What is the role of the Federal Reserve?  You can’t turn on the television without being bombarded with the latest and greatest reason to be scared.  The reason today, it seems, is the minute to minute decisions or potential decisions of the Federal Reserve.  But, few people really understand what the Federal Reserve system is, why the exist, and the actual role of the Fed.  But, we sure do react with great fury at this body’s pronouncements.  

What is the Federal Reserve?
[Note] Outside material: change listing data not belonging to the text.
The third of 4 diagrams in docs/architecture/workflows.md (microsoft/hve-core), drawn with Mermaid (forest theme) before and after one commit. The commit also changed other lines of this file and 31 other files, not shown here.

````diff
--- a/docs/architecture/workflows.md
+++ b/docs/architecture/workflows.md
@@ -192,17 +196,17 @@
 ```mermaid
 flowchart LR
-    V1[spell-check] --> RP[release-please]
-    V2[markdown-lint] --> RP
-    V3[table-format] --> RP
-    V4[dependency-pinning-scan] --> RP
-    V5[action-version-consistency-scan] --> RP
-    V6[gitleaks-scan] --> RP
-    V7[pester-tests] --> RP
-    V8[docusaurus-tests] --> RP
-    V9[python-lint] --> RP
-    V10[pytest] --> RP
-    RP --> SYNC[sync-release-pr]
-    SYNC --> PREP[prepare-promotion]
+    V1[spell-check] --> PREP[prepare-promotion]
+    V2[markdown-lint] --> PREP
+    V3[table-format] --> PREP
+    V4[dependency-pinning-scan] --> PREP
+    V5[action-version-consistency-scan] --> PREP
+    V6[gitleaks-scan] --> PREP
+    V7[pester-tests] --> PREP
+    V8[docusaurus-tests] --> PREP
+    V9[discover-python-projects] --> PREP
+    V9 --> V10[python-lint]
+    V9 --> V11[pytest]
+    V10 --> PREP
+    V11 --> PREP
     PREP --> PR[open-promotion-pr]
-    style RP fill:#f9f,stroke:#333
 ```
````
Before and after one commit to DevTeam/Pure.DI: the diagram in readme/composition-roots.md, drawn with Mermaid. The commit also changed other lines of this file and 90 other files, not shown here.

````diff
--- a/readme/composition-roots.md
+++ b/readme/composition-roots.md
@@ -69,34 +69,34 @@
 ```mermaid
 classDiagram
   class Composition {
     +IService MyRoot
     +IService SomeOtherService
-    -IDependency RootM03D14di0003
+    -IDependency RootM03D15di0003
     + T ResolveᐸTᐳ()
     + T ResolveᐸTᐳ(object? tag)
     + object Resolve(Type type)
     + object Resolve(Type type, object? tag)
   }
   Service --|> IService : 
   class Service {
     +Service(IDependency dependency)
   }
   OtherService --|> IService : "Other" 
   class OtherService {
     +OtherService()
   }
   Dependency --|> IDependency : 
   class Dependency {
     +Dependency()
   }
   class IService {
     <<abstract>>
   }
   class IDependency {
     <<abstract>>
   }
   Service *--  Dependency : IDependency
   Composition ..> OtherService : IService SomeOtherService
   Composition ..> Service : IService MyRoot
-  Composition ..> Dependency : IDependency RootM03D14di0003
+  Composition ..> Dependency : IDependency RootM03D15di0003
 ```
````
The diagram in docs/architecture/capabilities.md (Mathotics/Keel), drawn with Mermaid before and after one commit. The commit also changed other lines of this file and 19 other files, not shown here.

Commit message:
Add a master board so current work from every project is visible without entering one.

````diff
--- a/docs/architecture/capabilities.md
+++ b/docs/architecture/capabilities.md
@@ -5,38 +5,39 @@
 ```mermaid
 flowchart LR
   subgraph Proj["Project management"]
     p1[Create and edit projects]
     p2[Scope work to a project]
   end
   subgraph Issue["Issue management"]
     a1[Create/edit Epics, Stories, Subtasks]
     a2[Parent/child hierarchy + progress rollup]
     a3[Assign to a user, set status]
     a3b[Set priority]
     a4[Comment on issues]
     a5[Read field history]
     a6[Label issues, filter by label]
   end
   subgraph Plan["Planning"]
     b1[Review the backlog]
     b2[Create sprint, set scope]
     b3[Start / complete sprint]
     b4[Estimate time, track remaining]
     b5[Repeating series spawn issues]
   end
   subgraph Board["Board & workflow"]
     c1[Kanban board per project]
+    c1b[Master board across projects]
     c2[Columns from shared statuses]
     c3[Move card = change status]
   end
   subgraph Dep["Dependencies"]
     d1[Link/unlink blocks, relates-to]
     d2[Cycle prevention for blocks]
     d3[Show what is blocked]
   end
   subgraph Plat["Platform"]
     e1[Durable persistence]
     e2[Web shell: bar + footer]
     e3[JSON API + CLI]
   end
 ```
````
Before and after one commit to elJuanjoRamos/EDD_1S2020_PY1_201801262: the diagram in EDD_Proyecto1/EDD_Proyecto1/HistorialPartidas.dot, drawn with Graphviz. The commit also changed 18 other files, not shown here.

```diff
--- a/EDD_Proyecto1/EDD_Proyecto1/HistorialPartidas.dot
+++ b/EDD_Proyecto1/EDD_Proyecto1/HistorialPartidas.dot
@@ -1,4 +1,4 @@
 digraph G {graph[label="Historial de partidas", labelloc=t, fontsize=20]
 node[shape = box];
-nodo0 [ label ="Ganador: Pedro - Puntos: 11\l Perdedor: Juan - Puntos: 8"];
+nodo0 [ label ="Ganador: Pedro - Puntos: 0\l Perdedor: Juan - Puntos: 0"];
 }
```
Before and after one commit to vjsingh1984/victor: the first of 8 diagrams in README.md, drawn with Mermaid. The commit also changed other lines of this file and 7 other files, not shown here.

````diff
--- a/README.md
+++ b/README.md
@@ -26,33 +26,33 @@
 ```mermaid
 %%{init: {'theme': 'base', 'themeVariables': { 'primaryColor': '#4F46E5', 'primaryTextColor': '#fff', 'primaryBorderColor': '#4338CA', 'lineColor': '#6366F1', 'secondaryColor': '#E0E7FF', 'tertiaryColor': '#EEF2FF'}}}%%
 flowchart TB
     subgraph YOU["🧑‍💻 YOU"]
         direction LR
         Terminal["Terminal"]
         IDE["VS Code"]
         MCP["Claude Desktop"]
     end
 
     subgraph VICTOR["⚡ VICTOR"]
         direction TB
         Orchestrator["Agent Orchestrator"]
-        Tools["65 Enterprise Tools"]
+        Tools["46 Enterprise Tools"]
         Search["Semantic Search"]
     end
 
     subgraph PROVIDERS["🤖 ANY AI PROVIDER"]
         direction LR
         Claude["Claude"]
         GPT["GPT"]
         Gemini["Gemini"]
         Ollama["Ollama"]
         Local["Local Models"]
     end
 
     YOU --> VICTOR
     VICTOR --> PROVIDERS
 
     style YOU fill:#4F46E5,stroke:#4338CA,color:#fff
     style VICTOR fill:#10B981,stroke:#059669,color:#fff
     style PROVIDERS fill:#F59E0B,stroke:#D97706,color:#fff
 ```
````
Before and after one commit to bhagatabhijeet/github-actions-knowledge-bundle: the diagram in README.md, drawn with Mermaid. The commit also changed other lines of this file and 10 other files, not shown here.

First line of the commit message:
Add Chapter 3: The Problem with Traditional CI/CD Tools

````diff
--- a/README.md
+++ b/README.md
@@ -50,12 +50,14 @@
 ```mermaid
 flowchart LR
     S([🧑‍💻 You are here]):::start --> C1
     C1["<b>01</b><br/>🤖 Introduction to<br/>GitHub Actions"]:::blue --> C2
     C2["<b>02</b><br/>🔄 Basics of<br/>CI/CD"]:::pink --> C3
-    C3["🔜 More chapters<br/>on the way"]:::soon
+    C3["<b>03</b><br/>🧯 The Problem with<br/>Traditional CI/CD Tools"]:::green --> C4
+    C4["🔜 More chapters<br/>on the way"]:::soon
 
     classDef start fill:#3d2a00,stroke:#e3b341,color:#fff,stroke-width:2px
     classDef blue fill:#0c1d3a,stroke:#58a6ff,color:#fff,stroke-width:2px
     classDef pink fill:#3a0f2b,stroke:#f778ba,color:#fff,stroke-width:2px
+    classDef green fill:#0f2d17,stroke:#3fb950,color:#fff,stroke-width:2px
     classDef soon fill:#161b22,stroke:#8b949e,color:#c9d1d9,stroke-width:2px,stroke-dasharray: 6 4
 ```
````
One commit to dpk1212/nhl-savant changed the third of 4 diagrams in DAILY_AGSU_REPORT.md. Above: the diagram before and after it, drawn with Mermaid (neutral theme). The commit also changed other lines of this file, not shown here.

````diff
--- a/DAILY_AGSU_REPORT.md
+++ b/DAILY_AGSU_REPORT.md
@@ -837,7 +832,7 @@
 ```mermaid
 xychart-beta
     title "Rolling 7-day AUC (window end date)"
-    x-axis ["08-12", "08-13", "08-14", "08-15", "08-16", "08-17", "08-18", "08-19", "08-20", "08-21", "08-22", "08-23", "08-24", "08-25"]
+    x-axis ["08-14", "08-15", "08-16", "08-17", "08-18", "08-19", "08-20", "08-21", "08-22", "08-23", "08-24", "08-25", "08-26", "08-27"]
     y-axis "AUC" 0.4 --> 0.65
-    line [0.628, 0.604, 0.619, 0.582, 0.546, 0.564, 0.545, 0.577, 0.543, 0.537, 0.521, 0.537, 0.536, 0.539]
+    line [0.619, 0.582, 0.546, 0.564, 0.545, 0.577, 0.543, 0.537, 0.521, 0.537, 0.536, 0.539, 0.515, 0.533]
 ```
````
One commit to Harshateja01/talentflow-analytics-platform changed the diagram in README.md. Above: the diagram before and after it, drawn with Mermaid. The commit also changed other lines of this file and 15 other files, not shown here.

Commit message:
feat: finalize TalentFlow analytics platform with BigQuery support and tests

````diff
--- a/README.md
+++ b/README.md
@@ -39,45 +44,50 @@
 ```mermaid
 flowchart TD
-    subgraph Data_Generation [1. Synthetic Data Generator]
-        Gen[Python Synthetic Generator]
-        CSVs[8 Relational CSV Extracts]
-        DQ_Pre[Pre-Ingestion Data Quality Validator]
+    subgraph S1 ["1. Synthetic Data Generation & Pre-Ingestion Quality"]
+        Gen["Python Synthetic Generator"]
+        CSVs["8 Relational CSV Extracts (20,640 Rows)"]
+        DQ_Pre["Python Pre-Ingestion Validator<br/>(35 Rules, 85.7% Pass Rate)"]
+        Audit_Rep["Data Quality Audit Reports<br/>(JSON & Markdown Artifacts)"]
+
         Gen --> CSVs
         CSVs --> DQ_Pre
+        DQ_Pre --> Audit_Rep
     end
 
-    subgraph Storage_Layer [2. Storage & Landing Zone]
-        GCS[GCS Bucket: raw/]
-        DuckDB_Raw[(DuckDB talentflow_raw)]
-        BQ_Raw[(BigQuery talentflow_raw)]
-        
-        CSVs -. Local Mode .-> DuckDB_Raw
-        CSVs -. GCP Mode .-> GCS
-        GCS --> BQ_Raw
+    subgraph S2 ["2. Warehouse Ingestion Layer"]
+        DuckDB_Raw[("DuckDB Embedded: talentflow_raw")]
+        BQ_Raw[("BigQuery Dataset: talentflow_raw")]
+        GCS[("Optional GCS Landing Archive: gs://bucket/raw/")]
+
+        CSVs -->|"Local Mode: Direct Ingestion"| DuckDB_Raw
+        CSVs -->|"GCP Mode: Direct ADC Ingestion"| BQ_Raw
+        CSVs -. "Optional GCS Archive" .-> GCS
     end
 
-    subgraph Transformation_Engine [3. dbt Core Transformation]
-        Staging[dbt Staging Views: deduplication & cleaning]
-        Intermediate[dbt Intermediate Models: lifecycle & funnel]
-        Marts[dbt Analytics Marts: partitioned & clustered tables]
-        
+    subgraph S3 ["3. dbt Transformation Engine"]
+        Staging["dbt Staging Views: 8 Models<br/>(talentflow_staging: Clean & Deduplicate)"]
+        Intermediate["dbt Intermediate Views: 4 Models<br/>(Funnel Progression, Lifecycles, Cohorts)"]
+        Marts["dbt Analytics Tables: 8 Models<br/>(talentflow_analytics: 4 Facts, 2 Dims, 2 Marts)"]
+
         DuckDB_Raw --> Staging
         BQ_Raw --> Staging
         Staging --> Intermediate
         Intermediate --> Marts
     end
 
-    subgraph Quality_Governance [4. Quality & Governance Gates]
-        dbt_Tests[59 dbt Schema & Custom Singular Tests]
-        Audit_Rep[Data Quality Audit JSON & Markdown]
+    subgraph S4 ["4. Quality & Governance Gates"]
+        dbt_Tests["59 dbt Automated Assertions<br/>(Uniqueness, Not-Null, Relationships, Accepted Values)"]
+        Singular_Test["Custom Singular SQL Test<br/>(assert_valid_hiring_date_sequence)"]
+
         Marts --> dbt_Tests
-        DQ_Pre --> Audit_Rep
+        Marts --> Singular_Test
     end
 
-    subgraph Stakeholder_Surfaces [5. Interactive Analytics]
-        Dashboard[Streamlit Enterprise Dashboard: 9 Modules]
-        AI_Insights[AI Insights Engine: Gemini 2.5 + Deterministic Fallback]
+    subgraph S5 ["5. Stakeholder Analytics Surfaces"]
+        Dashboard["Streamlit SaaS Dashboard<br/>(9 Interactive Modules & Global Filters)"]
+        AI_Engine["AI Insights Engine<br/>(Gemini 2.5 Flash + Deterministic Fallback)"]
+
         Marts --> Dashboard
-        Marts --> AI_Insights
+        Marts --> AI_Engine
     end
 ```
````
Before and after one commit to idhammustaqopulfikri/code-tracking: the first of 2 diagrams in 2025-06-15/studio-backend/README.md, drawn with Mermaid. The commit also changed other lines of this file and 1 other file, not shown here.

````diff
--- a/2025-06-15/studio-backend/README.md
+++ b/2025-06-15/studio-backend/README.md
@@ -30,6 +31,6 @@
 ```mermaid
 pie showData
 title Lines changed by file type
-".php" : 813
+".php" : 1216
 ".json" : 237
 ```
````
The Federal Reserve is the federal banking authority in the US that performs the functions of a central bank.  This Federal Reserve implements the country’s monetary policy, providing a national system of reserve cash available to banks. They have been given the power to lend to each other at an overnight rate to ensure liquidity for its member banks.  This system was created in 1913 and its role in shaping our economy has grown over the past 109 years to become the economic behemoth that it is today.  The Fed has enormous influence on interest rates, money supply, and many other aspects of our day to day economic lives.
It has become, “a hydra-headed monster… it impaired the morals of our people, corrupted our statesmen, and threatened our liberty. It bought up members of Congress by the Dozen… and sought to destroy our republican institutions.” – Andrew Jackson

Why was the Federal Reserve Created?

In 1913, President Woodrow Wilson signed the Federal Reserve Act.  This created 12 public-private regional banks that were tasked to provide stability to the banking system.  In essence, they were to be the lender of last resort.  Prior to this creation, there were runs on banks that were severe enough to close banks and provide fear in the system.  What Panics led to this need?

In both the Banking Panic of 1893 and the 1907 crash, it was JP Morgan that came to the rescue.  It was clear that a stronger central bank would work to alleviate this pressure from the financial system.

What Functions do the Federal Reserve Banks Serve?


The Federal Reserve Act of 1913 did a great job with respect to its original intent.  The Banking system had an emergency backstop.  And, when a future run would happen on a bank, there was cash on the way from the system.  No longer would banks be  put down by a “run”.  The role of the Federal Reserve system has transformed over the years, and more power has been given to this system than was orginally intended.

The Federal Reserve now has five main functions:

  • Conducting monetary policy
  • Promoting financial system stability
  • Supervising and regulating financial institutions and activities
  • Promoting consumer protection
  • Fostering payment and settlement system safety and efficiency


Why is the Federal Reserve Important?


For investors, the ongoing transactions of the Federal Reserve is important for the daily gyrations and volatility of the Stock Market.  Through monetary policy, they have a major impact on inflation.  By backstopping the banking sector, it provides stability and security.

Unfortunately, this semblance of security comes at a cost.  By providing stability, it also creates bubbles.  And bubbles ultimately burst.

Listen to the radio show below to hear some of the best investment minds as they debate current Fed Policy and future Fed Action.  They also expand on the role of the Federal Reserve as well as many other topics that affect you and your money.